This four-part series of blog posts explores various aspects of polypharmacy. Part 1 defined the issue. In Part 2, we discuss how aging changes the way our body responds to medications, including when taking multiple medications. Part 3 looks at online drug interaction checkers. Part 4 examines medication reviews.

Get the latest content first. Sign up for free weekly email alerts.
Author Details
Author Details


  1. College of Nurses of Ontario. College of Nurses of Ontario (CNO). Medication (Practice Standard). Toronto, Canada; 2011. 
  2. Patterson SM, Hughes C, Kerse N, Cardwell CR, Bradley MC. Interventions to improve the appropriate use of polypharmacy for older people. Cochrane Database Syst Rev. 2012; 5:CD008165.
  3. Christensen M, Lundh A. Medication review in hospitalised patients to reduce morbidity and mortality. Cochrane Database Syst Rev 2016; 2:CD008986.
  4. Hogan DB, Kwan M. Patient sheet: tips for avoiding problems with polypharmacy. CMAJ. 2006; 175(8):876.
  5. CBC News. Seniors take 5 drugs or more: Study. 03-18-2010. https://www.cbc.ca/news/technology/seniors-take-5-drugs-or-more-study-1.974202
  6. Lapook J. Multiple medications: growing "polypharmacy" problem. 7-26-2013. https://www.cbsnews.com/news/multiple-medications-growing-polypharmacy-problem/
  7. Ontario Pharmacy Research Collaboration (OPEN). 2013. http://www.open-pharmacy-research.ca
  8. Wikipedia Foundation Inc. Deprescribing. 2013. http://en.wikipedia.org/wiki/Deprescribing

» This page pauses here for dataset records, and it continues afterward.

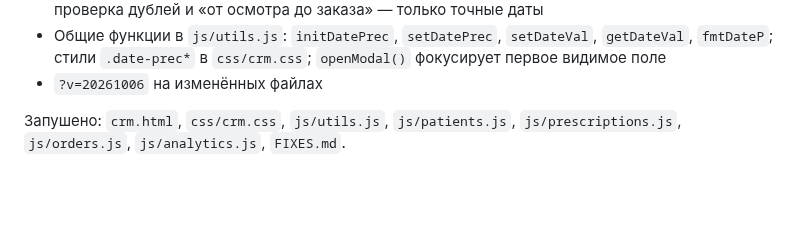
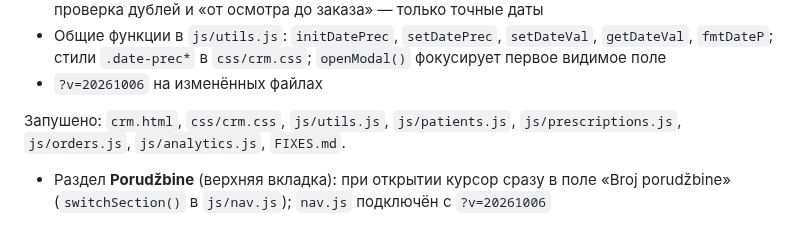
Before and after one commit to AnnaNvslv/ginter-crm, a Markdown page: FIXES.md, the part around the change. Rendered like a GitHub page; blank space fills up the shorter version.

Commit message:
FIXES.md: fokus na Broj porudžbine
Co-Authored-By: Claude Opus 5.5 <noreply@anthropic.com>
Claude-Session: https://claude.ai/code/session_01BQfmc3x9JGciZoPrDbyuGn

```diff
--- a/FIXES.md
+++ b/FIXES.md
@@ -285,3 +285,5 @@ SQL: `prescriptions.rx_date` — снят NOT NULL; новые колонки `p
 - `?v=20261006` на изменённых файлах
 
 Запушено: `crm.html`, `css/crm.css`, `js/utils.js`, `js/patients.js`, `js/prescriptions.js`, `js/orders.js`, `js/analytics.js`, `FIXES.md`.
+
+- Раздел **Porudžbine** (верхняя вкладка): при открытии курсор сразу в поле «Broj porudžbine» (`switchSection()` в `js/nav.js`); `nav.js` подключён с `?v=20261006`
```
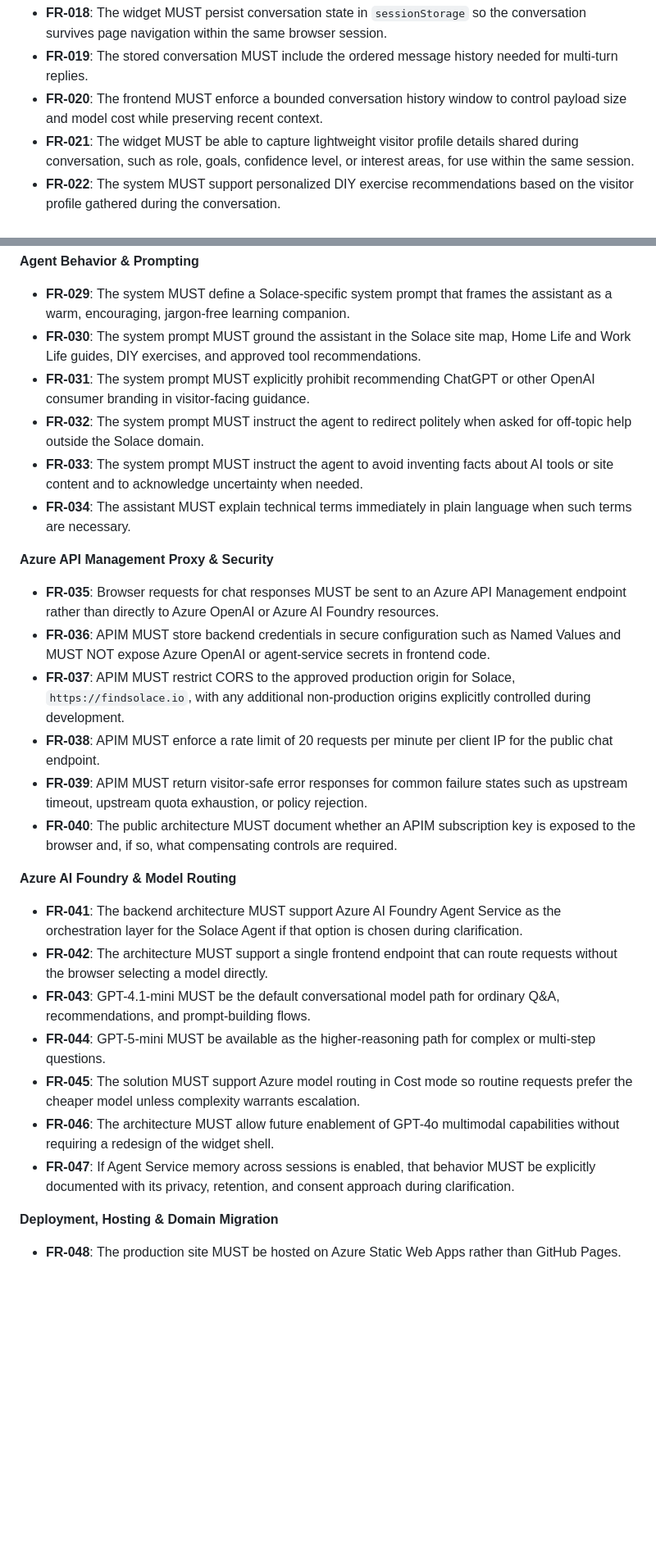
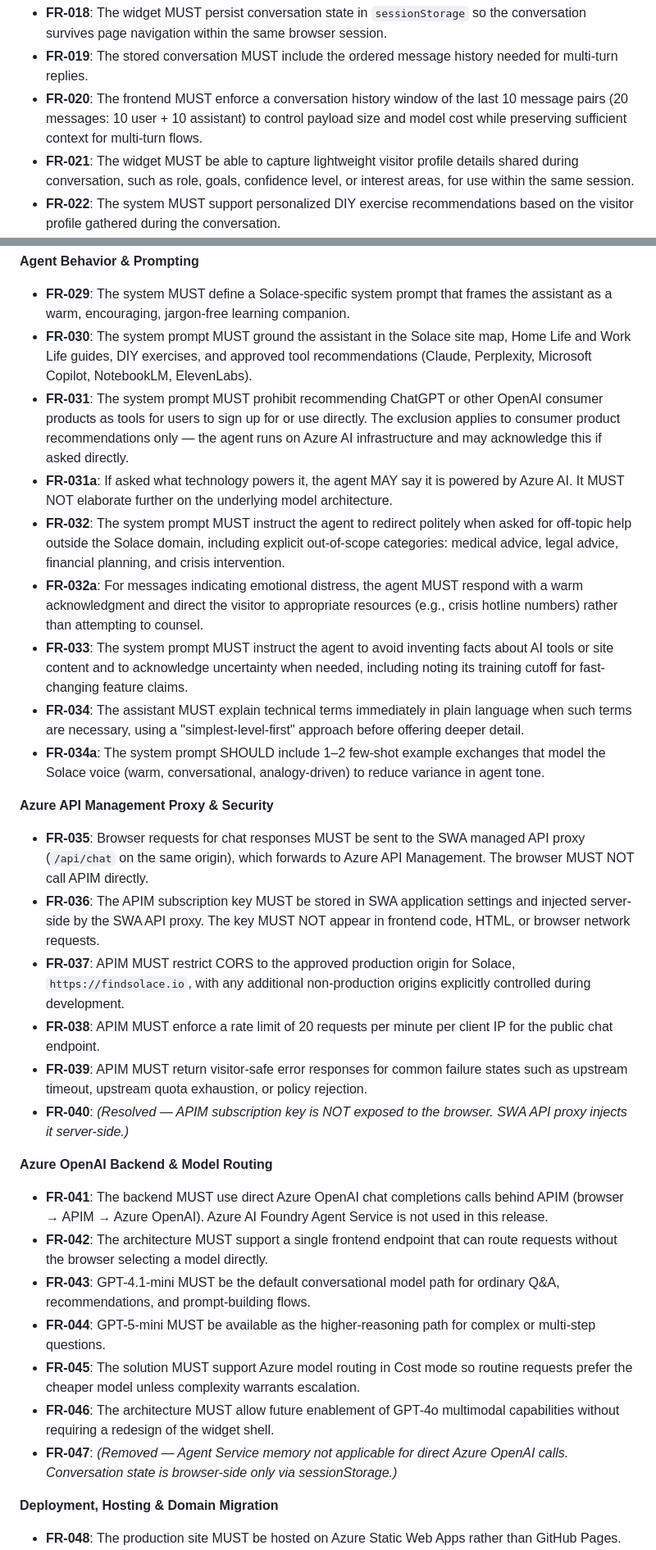
Before and after one commit to msftsean/find-solace, a Markdown page: specs/003-solace-agent/spec.md, 2 parts joined by grey strips. Shown at 82% size. Rendered like a GitHub page; blank space fills up the shorter version.

```diff
--- a/specs/003-solace-agent/spec.md
+++ b/specs/003-solace-agent/spec.md
@@ -163,7 +173,7 @@ The maintainer migrates Solace from GitHub Pages to Azure Static Web Apps, conne
 **Conversation State & Personalization**
 - **FR-018**: The widget MUST persist conversation state in `sessionStorage` so the conversation survives page navigation within the same browser session.
 - **FR-019**: The stored conversation MUST include the ordered message history needed for multi-turn replies.
-- **FR-020**: The frontend MUST enforce a bounded conversation history window to control payload size and model cost while preserving recent context.
+- **FR-020**: The frontend MUST enforce a conversation history window of the last 10 message pairs (20 messages: 10 user + 10 assistant) to control payload size and model cost while preserving sufficient context for multi-turn flows.
 - **FR-021**: The widget MUST be able to capture lightweight visitor profile details shared during conversation, such as role, goals, confidence level, or interest areas, for use within the same session.
 - **FR-022**: The system MUST support personalized DIY exercise recommendations based on the visitor profile gathered during the conversation.
 - **FR-023**: The system MUST support prompt-building flows that replace DIY prompt placeholders through conversational follow-up questions.
@@ -177,28 +187,31 @@ The maintainer migrates Solace from GitHub Pages to Azure Static Web Apps, conne
 
 **Agent Behavior & Prompting**
 - **FR-029**: The system MUST define a Solace-specific system prompt that frames the assistant as a warm, encouraging, jargon-free learning companion.
-- **FR-030**: The system prompt MUST ground the assistant in the Solace site map, Home Life and Work Life guides, DIY exercises, and approved tool recommendations.
-- **FR-031**: The system prompt MUST explicitly prohibit recommending ChatGPT or other OpenAI consumer branding in visitor-facing guidance.
-- **FR-032**: The system prompt MUST instruct the agent to redirect politely when asked for off-topic help outside the Solace domain.
-- **FR-033**: The system prompt MUST instruct the agent to avoid inventing facts about AI tools or site content and to acknowledge uncertainty when needed.
-- **FR-034**: The assistant MUST explain technical terms immediately in plain language when such terms are necessary.
+- **FR-030**: The system prompt MUST ground the assistant in the Solace site map, Home Life and Work Life guides, DIY exercises, and approved tool recommendations (Claude, Perplexity, Microsoft Copilot, NotebookLM, ElevenLabs).
+- **FR-031**: The system prompt MUST prohibit recommending ChatGPT or other OpenAI consumer products as tools for users to sign up for or use directly. The exclusion applies to consumer product recommendations only — the agent runs on Azure AI infrastructure and may acknowledge this if asked directly.
+- **FR-031a**: If asked what technology powers it, the agent MAY say it is powered by Azure AI. It MUST NOT elaborate further on the underlying model architecture.
+- **FR-032**: The system prompt MUST instruct the agent to redirect politely when asked for off-topic help outside the Solace domain, including explicit out-of-scope categories: medical advice, legal advice, financial planning, and crisis intervention.
+- **FR-032a**: For messages indicating emotional distress, the agent MUST respond with a warm acknowledgment and direct the visitor to appropriate resources (e.g., crisis hotline numbers) rather than attempting to counsel.
+- **FR-033**: The system prompt MUST instruct the agent to avoid inventing facts about AI tools or site content and to acknowledge uncertainty when needed, including noting its training cutoff for fast-changing feature claims.
+- **FR-034**: The assistant MUST explain technical terms immediately in plain language when such terms are necessary, using a "simplest-level-first" approach before offering deeper detail.
+- **FR-034a**: The system prompt SHOULD include 1–2 few-shot example exchanges that model the Solace voice (warm, conversational, analogy-driven) to reduce variance in agent tone.
 
 **Azure API Management Proxy & Security**
-- **FR-035**: Browser requests for chat responses MUST be sent to an Azure API Management endpoint rather than directly to Azure OpenAI or Azure AI Foundry resources.
-- **FR-036**: APIM MUST store backend credentials in secure configuration such as Named Values and MUST NOT expose Azure OpenAI or agent-service secrets in frontend code.
+- **FR-035**: Browser requests for chat responses MUST be sent to the SWA managed API proxy (`/api/chat` on the same origin), which forwards to Azure API Management. The browser MUST NOT call APIM directly.
+- **FR-036**: The APIM subscription key MUST be stored in SWA application settings and injected server-side by the SWA API proxy. The key MUST NOT appear in frontend code, HTML, or browser network requests.
 - **FR-037**: APIM MUST restrict CORS to the approved production origin for Solace, `https://findsolace.io`, with any additional non-production origins explicitly controlled during development.
 - **FR-038**: APIM MUST enforce a rate limit of 20 requests per minute per client IP for the public chat endpoint.
 - **FR-039**: APIM MUST return visitor-safe error responses for common failure states such as upstream timeout, upstream quota exhaustion, or policy rejection.
-- **FR-040**: The public architecture MUST document whether an APIM subscription key is exposed to the browser and, if so, what compensating controls are required.
+- **FR-040**: *(Resolved — APIM subscription key is NOT exposed to the browser. SWA API proxy injects it server-side.)*
 
-**Azure AI Foundry & Model Routing**
-- **FR-041**: The backend architecture MUST support Azure AI Foundry Agent Service as the orchestration layer for the Solace Agent if that option is chosen during clarification.
+**Azure OpenAI Backend & Model Routing**
+- **FR-041**: The backend MUST use direct Azure OpenAI chat completions calls behind APIM (browser → APIM → Azure OpenAI). Azure AI Foundry Agent Service is not used in this release.
 - **FR-042**: The architecture MUST support a single frontend endpoint that can route requests without the browser selecting a model directly.
 - **FR-043**: GPT-4.1-mini MUST be the default conversational model path for ordinary Q&A, recommendations, and prompt-building flows.
 - **FR-044**: GPT-5-mini MUST be available as the higher-reasoning path for complex or multi-step questions.
 - **FR-045**: The solution MUST support Azure model routing in Cost mode so routine requests prefer the cheaper model unless complexity warrants escalation.
 - **FR-046**: The architecture MUST allow future enablement of GPT-4o multimodal capabilities without requiring a redesign of the widget shell.
-- **FR-047**: If Agent Service memory across sessions is enabled, that behavior MUST be explicitly documented with its privacy, retention, and consent approach during clarification.
+- **FR-047**: *(Removed — Agent Service memory not applicable for direct Azure OpenAI calls. Conversation state is browser-side only via sessionStorage.)*
 
 **Deployment, Hosting & Domain Migration**
 - **FR-048**: The production site MUST be hosted on Azure Static Web Apps rather than GitHub Pages.
```
Also changed, not shown: other parts of specs/003-solace-agent/spec.md (+16 -6 lines).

DISCLAIMER: These summaries are provided for informational purposes only. They are not a substitute for advice from your own health care professional. The summaries may be reproduced for not-for-profit educational purposes only. Any other uses must be approved by the McMaster Optimal Aging Portal (info@mcmasteroptimalaging.org).

Many of our Blog Posts were written before the COVID-19 pandemic and thus do not necessarily reflect the latest public health recommendations. While the content of new and old blogs identify activities that support optimal aging, it is important to defer to the most current public health recommendations. Some of the activities suggested within these blogs may need to be modified or avoided altogether to comply with changing public health recommendations. To view the latest updates from the Public Health Agency of Canada, please visit their website.